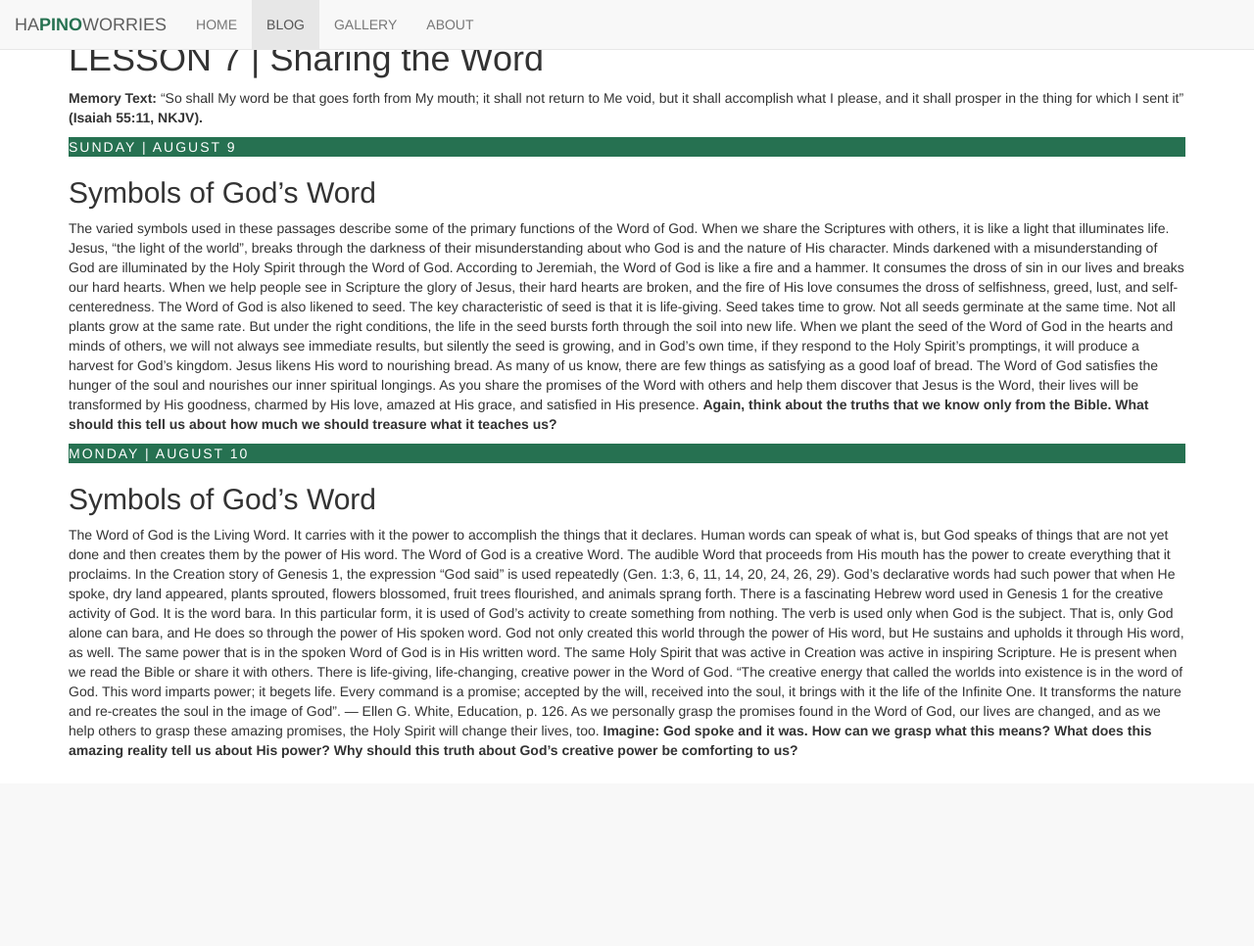
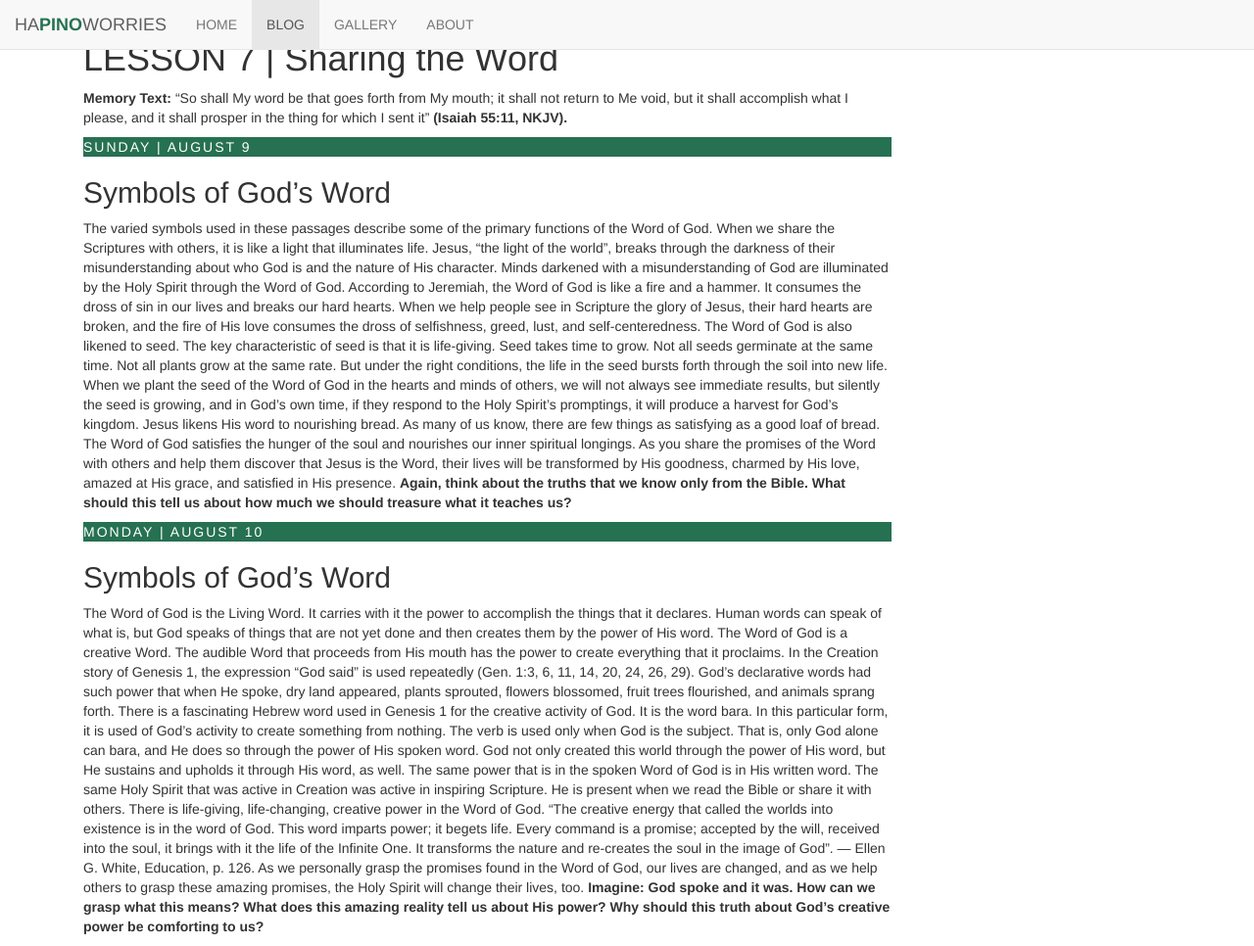
Before and after one commit to Dhelan/d4dendel, a PHP site: page /blog.php in a window 1280 px wide. Shown: the whole page at 98% size. Before the commit the page ends 774 px from the top, so only its background shows below. Run offline with PHP 8.4, Linux system fonts and the light colour scheme.

Commit message:
Update blog.php

```diff
--- a/blog.php
+++ b/blog.php
@@ -27,8 +27,10 @@
 	    </ul>
 	  </div>
 	</nav>
+
 	<div class = "container">
-		<div class="post">
+		<div class="col-sm-9">
+		<div class="post span-8">
 			<div class="date">THIS WEEK</div>
 			<h1>LESSON 7 | Sharing the Word</h1>
 			<p><b>Memory Text: </b>“So shall My word be that goes forth from My mouth; it shall not return to Me void, but it shall accomplish what I please, and it shall prosper in the thing for which I sent it” <b>(Isaiah 55:11, NKJV).</b></q></p?
@@ -62,6 +64,7 @@
 
 			<b>Imagine: God spoke and it was. How can we grasp what this means? What does this amazing reality tell us about His power? Why should this truth about God’s creative power be comforting to us?</b></p>
 		</div>
+		</div>
 	</div>
 </body>
 </html>
```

▸ Action item
Leave out the pictures and give the rest of the material again, unaltered.

▸ Task answer
Before and after one commit to Dhelan/d4dendel, a PHP site: page /blog.php in a window 1280 px wide. Shown: the whole page at 98% size. Before the commit the page ends 774 px from the top, so only its background shows below. Run offline with PHP 8.4, Linux system fonts and the light colour scheme.

Commit message:
Update blog.php

```diff
--- a/blog.php
+++ b/blog.php
@@ -27,8 +27,10 @@
 	    </ul>
 	  </div>
 	</nav>
+
 	<div class = "container">
-		<div class="post">
+		<div class="col-sm-9">
+		<div class="post span-8">
 			<div class="date">THIS WEEK</div>
 			<h1>LESSON 7 | Sharing the Word</h1>
 			<p><b>Memory Text: </b>“So shall My word be that goes forth from My mouth; it shall not return to Me void, but it shall accomplish what I please, and it shall prosper in the thing for which I sent it” <b>(Isaiah 55:11, NKJV).</b></q></p?
@@ -62,6 +64,7 @@
 
 			<b>Imagine: God spoke and it was. How can we grasp what this means? What does this amazing reality tell us about His power? Why should this truth about God’s creative power be comforting to us?</b></p>
 		</div>
+		</div>
 	</div>
 </body>
 </html>
```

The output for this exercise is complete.